# EXERCISE INSTRUCTIONS:
No pictures belong in the copy. Restate the rest of the data exactly.

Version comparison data
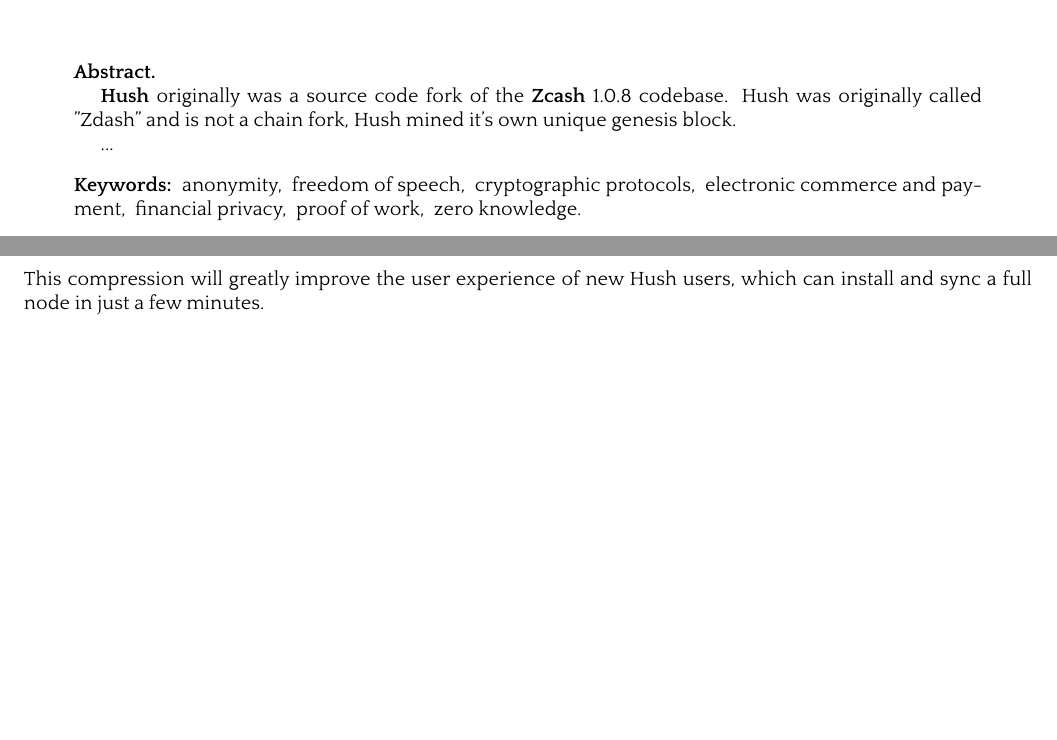
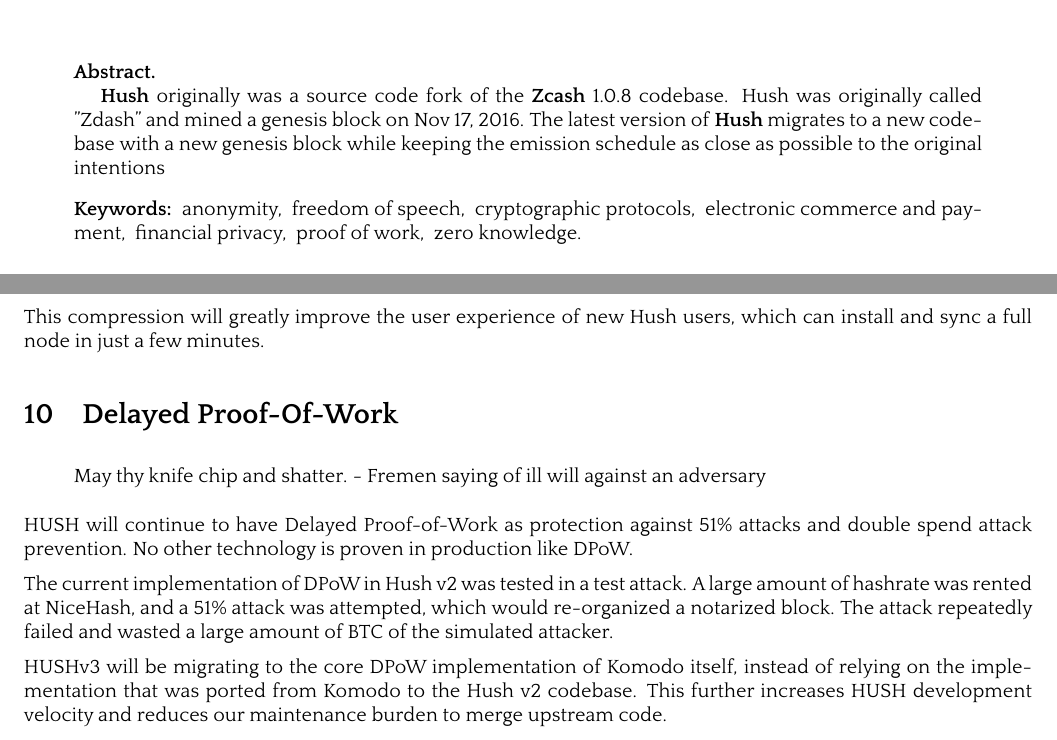
Before and after one commit to MyHush/hush-v3-whitepaper, a LaTeX paper (hush-v3.tex): two parts of pages 1 and 4 of 4 before the commit and two parts of pages 1 and 5 of 6 after it, joined at a grey line, cut so that both start at the same text, the shorter picture padded with empty space. The pictures show the PDF file hush-v3.pdf that the author committed with the source.

Commit message:
Add some details about DPoW and germane quotes

```diff
--- a/hush-v3.tex
+++ b/hush-v3.tex
@@ -442,10 +442,10 @@
 \normalsize \noindent \textbf{Abstract.}
 
 \Hush originally was a source code fork of the \Zcash 1.0.8 codebase. Hush was
-    originally called "Zdash" and is not a chain fork, Hush mined it's own
-    unique genesis block.
-
-    ...
+    originally called "Zdash" and mined a genesis block on Nov 17, 2016.
+The latest version of \Hush migrates to a new codebase with a new genesis
+block while keeping the emission schedule as close as possible to the original
+intentions
 
 \vspace{2.5ex}
 \noindent \textbf{Keywords:}~ \StrSubstitute[0]{\keywords}{,}{, }.
@@ -616,6 +626,29 @@
 This compression will greatly improve the user experience of new Hush users,
 which can install and sync a full node in just a few minutes.
 
+\nsection{Delayed Proof-Of-Work}
+
+\begin{quote}
+    May thy knife chip and shatter.
+        - Fremen saying of ill will against an adversary
+\end{quote}
+
+HUSH will continue to have Delayed Proof-of-Work as protection against 51\%
+attacks and double spend attack prevention. No other technology is proven
+in production like DPoW.
+
+The current implementation of DPoW in Hush v2 was tested in a test attack.  A
+large amount of hashrate was rented at NiceHash, and a 51\% attack was
+attempted, which would re-organized a notarized block. The attack repeatedly
+failed and wasted a large amount of BTC of the simulated attacker.
+
+HUSHv3 will be migrating to the core DPoW implementation of Komodo itself,
+instead of relying on the implementation that was ported from Komodo to the
+Hush v2 codebase. This further increases HUSH development velocity and reduces
+our maintenance burden to merge upstream code.
+
+\nsection{Cryptopia Attack}
+
 \nsection{Special Thanks}
 
 Special thanks to jl777 and the greater Komodo community for inspiring a new
```
Also changed, not shown: hush-v3.pdf, hush-v3.tex (10 more changed lines).
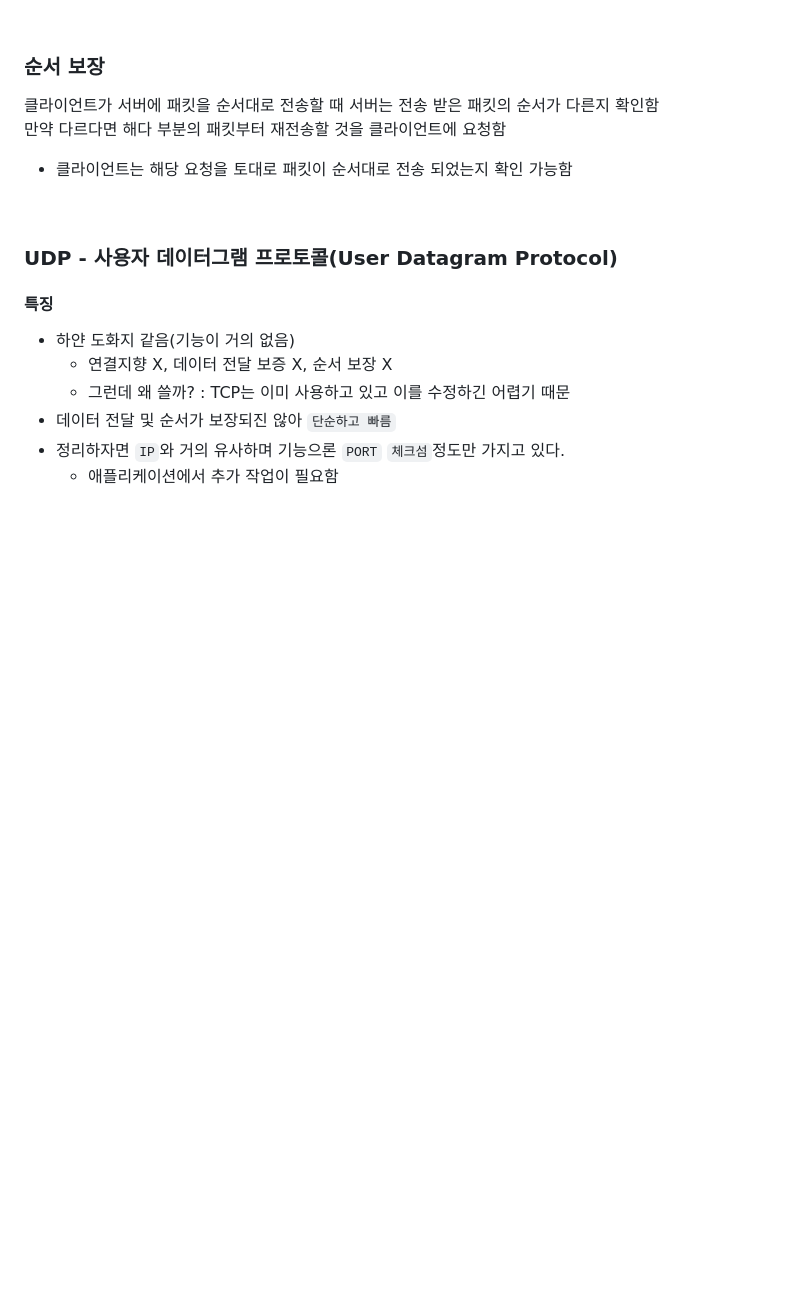
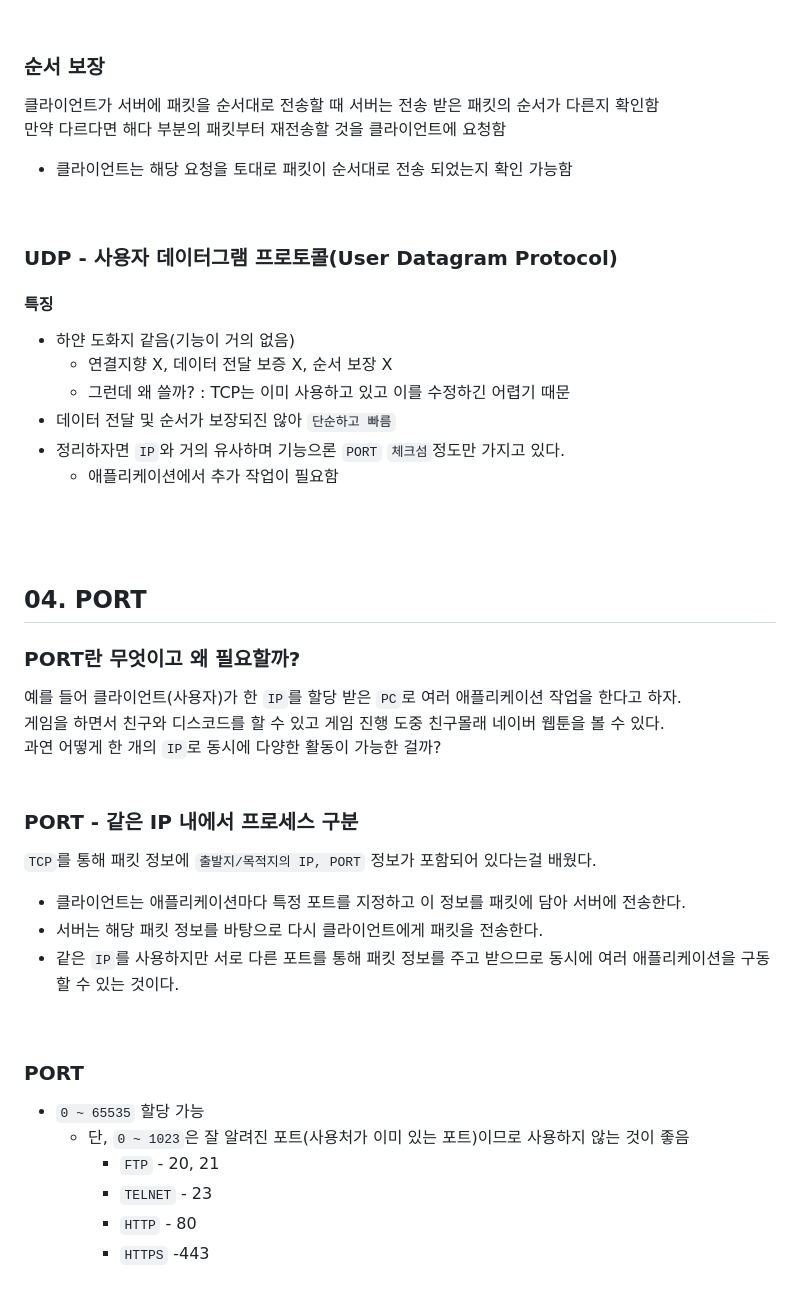
Before and after one commit to hemgom/inflearn_spring, a Markdown page: step.02_HTTP web basics for All developers/section.01_internet network/README.md, the part around the change. Drawn GitHub-style; blank space fills up the shorter version.

Commit message:
studied step.02-01-04

```diff
--- a/step.02_HTTP web basics for All developers/section.01_internet network/README.md
+++ b/step.02_HTTP web basics for All developers/section.01_internet network/README.md
@@ -94,3 +94,26 @@ IP 패킷에는 패킷이 `목적지까지 전송되기 위한 데이터(출발
 - 데이터 전달 및 순서가 보장되진 않아 `단순하고 빠름`
 - 정리하자면 `IP`와 거의 유사하며 기능으론 `PORT` `체크섬`정도만 가지고 있다.
   - 애플리케이션에서 추가 작업이 필요함
+<br/><br/><br/>
+
+## 04. PORT
+### PORT란 무엇이고 왜 필요할까?
+예를 들어 클라이언트(사용자)가 한 `IP`를 할당 받은 `PC`로 여러 애플리케이션 작업을 한다고 하자.
+게임을 하면서 친구와 디스코드를 할 수 있고 게임 진행 도중 친구몰래 네이버 웹툰을 볼 수 있다.
+과연 어떻게 한 개의 `IP`로 동시에 다양한 활동이 가능한 걸까?
+<br/>
+
+### PORT - 같은 IP 내에서 프로세스 구분
+`TCP`를 통해 패킷 정보에 `출발지/목적지의 IP, PORT` 정보가 포함되어 있다는걸 배웠다.
+- 클라이언트는 애플리케이션마다 특정 포트를 지정하고 이 정보를 패킷에 담아 서버에 전송한다.
+- 서버는 해당 패킷 정보를 바탕으로 다시 클라이언트에게 패킷을 전송한다.
+- 같은 `IP`를 사용하지만 서로 다른 포트를 통해 패킷 정보를 주고 받으므로 동시에 여러 애플리케이션을 구동할 수 있는 것이다.
+<br/>
+
+### PORT
+- `0 ~ 65535` 할당 가능
+  - 단, `0 ~ 1023`은 잘 알려진 포트(사용처가 이미 있는 포트)이므로 사용하지 않는 것이 좋음
+	  - `FTP` - 20, 21
+	  - `TELNET` - 23
+	  - `HTTP` - 80
+	  - `HTTPS` -443
```
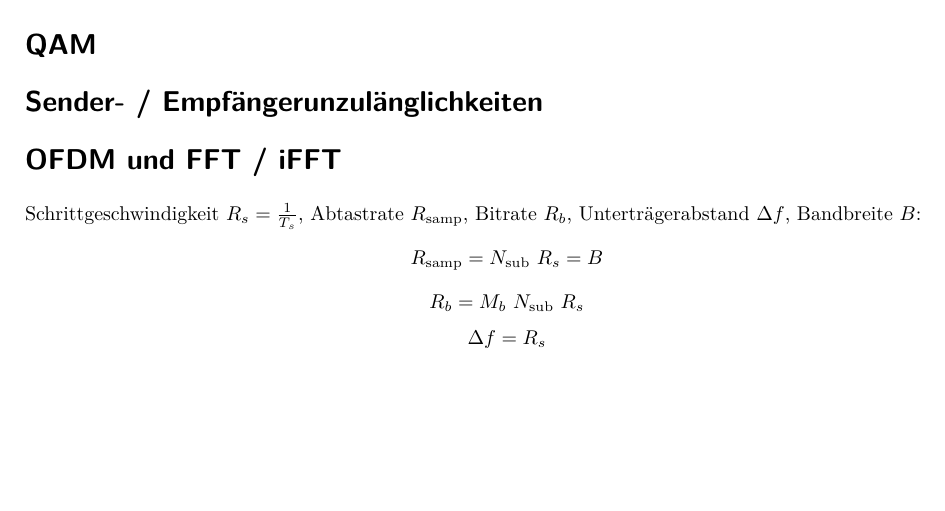
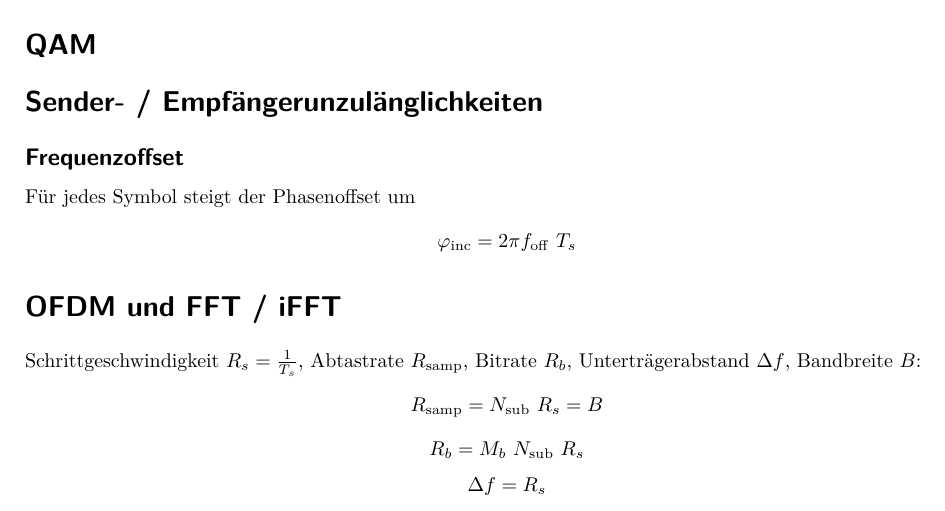
Before and after one commit to eui-spielplatz/uet1-formelsammlung, a LaTeX document (main.tex): part of page 2 of 2, cut so that both start at the same text, the shorter picture padded with empty space. Compiled offline with pdfLaTeX.

Commit message:
Add frequency offset basics

```diff
--- a/main.tex
+++ b/main.tex
@@ -152,6 +152,12 @@ Wenn das erste Nyquist-Kriterium erfüllt ist, dann gibt es keine Intersymbol-In
 \section*{Einseitenband-AM und Hilbertfilter}
 \section*{QAM}
 \section*{Sender- / Empfängerunzulänglichkeiten}
+\subsection*{Frequenzoffset}
+Für jedes Symbol steigt der Phasenoffset um
+\[
+	\varphi_{\mathrm{inc}} = 2 \pi f_{\mathrm{off}} ~ T_s
+\]
+
 \section*{OFDM und FFT / iFFT}
 Schrittgeschwindigkeit $R_s = \frac{1}{T_s}$, Abtastrate $R_{\mathrm{samp}}$, Bitrate $R_b$, Unterträgerabstand $\Delta f$, Bandbreite $B$:
 \[
```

# SOLUTION FOR THIS TASK:
Before and after one commit to MyHush/hush-v3-whitepaper, a LaTeX paper (hush-v3.tex): two parts of pages 1 and 4 of 4 before the commit and two parts of pages 1 and 5 of 6 after it, joined at a grey line, cut so that both start at the same text, the shorter picture padded with empty space. The pictures show the PDF file hush-v3.pdf that the author committed with the source.

Commit message:
Add some details about DPoW and germane quotes

```diff
--- a/hush-v3.tex
+++ b/hush-v3.tex
@@ -442,10 +442,10 @@
 \normalsize \noindent \textbf{Abstract.}
 
 \Hush originally was a source code fork of the \Zcash 1.0.8 codebase. Hush was
-    originally called "Zdash" and is not a chain fork, Hush mined it's own
-    unique genesis block.
-
-    ...
+    originally called "Zdash" and mined a genesis block on Nov 17, 2016.
+The latest version of \Hush migrates to a new codebase with a new genesis
+block while keeping the emission schedule as close as possible to the original
+intentions
 
 \vspace{2.5ex}
 \noindent \textbf{Keywords:}~ \StrSubstitute[0]{\keywords}{,}{, }.
@@ -616,6 +626,29 @@
 This compression will greatly improve the user experience of new Hush users,
 which can install and sync a full node in just a few minutes.
 
+\nsection{Delayed Proof-Of-Work}
+
+\begin{quote}
+    May thy knife chip and shatter.
+        - Fremen saying of ill will against an adversary
+\end{quote}
+
+HUSH will continue to have Delayed Proof-of-Work as protection against 51\%
+attacks and double spend attack prevention. No other technology is proven
+in production like DPoW.
+
+The current implementation of DPoW in Hush v2 was tested in a test attack.  A
+large amount of hashrate was rented at NiceHash, and a 51\% attack was
+attempted, which would re-organized a notarized block. The attack repeatedly
+failed and wasted a large amount of BTC of the simulated attacker.
+
+HUSHv3 will be migrating to the core DPoW implementation of Komodo itself,
+instead of relying on the implementation that was ported from Komodo to the
+Hush v2 codebase. This further increases HUSH development velocity and reduces
+our maintenance burden to merge upstream code.
+
+\nsection{Cryptopia Attack}
+
 \nsection{Special Thanks}
 
 Special thanks to jl777 and the greater Komodo community for inspiring a new
```
Also changed, not shown: hush-v3.pdf, hush-v3.tex (10 more changed lines).
Before and after one commit to hemgom/inflearn_spring, a Markdown page: step.02_HTTP web basics for All developers/section.01_internet network/README.md, the part around the change. Drawn GitHub-style; blank space fills up the shorter version.

Commit message:
studied step.02-01-04

```diff
--- a/step.02_HTTP web basics for All developers/section.01_internet network/README.md
+++ b/step.02_HTTP web basics for All developers/section.01_internet network/README.md
@@ -94,3 +94,26 @@ IP 패킷에는 패킷이 `목적지까지 전송되기 위한 데이터(출발
 - 데이터 전달 및 순서가 보장되진 않아 `단순하고 빠름`
 - 정리하자면 `IP`와 거의 유사하며 기능으론 `PORT` `체크섬`정도만 가지고 있다.
   - 애플리케이션에서 추가 작업이 필요함
+<br/><br/><br/>
+
+## 04. PORT
+### PORT란 무엇이고 왜 필요할까?
+예를 들어 클라이언트(사용자)가 한 `IP`를 할당 받은 `PC`로 여러 애플리케이션 작업을 한다고 하자.
+게임을 하면서 친구와 디스코드를 할 수 있고 게임 진행 도중 친구몰래 네이버 웹툰을 볼 수 있다.
+과연 어떻게 한 개의 `IP`로 동시에 다양한 활동이 가능한 걸까?
+<br/>
+
+### PORT - 같은 IP 내에서 프로세스 구분
+`TCP`를 통해 패킷 정보에 `출발지/목적지의 IP, PORT` 정보가 포함되어 있다는걸 배웠다.
+- 클라이언트는 애플리케이션마다 특정 포트를 지정하고 이 정보를 패킷에 담아 서버에 전송한다.
+- 서버는 해당 패킷 정보를 바탕으로 다시 클라이언트에게 패킷을 전송한다.
+- 같은 `IP`를 사용하지만 서로 다른 포트를 통해 패킷 정보를 주고 받으므로 동시에 여러 애플리케이션을 구동할 수 있는 것이다.
+<br/>
+
+### PORT
+- `0 ~ 65535` 할당 가능
+  - 단, `0 ~ 1023`은 잘 알려진 포트(사용처가 이미 있는 포트)이므로 사용하지 않는 것이 좋음
+	  - `FTP` - 20, 21
+	  - `TELNET` - 23
+	  - `HTTP` - 80
+	  - `HTTPS` -443
```
Before and after one commit to eui-spielplatz/uet1-formelsammlung, a LaTeX document (main.tex): part of page 2 of 2, cut so that both start at the same text, the shorter picture padded with empty space. Compiled offline with pdfLaTeX.

Commit message:
Add frequency offset basics

```diff
--- a/main.tex
+++ b/main.tex
@@ -152,6 +152,12 @@ Wenn das erste Nyquist-Kriterium erfüllt ist, dann gibt es keine Intersymbol-In
 \section*{Einseitenband-AM und Hilbertfilter}
 \section*{QAM}
 \section*{Sender- / Empfängerunzulänglichkeiten}
+\subsection*{Frequenzoffset}
+Für jedes Symbol steigt der Phasenoffset um
+\[
+	\varphi_{\mathrm{inc}} = 2 \pi f_{\mathrm{off}} ~ T_s
+\]
+
 \section*{OFDM und FFT / iFFT}
 Schrittgeschwindigkeit $R_s = \frac{1}{T_s}$, Abtastrate $R_{\mathrm{samp}}$, Bitrate $R_b$, Unterträgerabstand $\Delta f$, Bandbreite $B$:
 \[
```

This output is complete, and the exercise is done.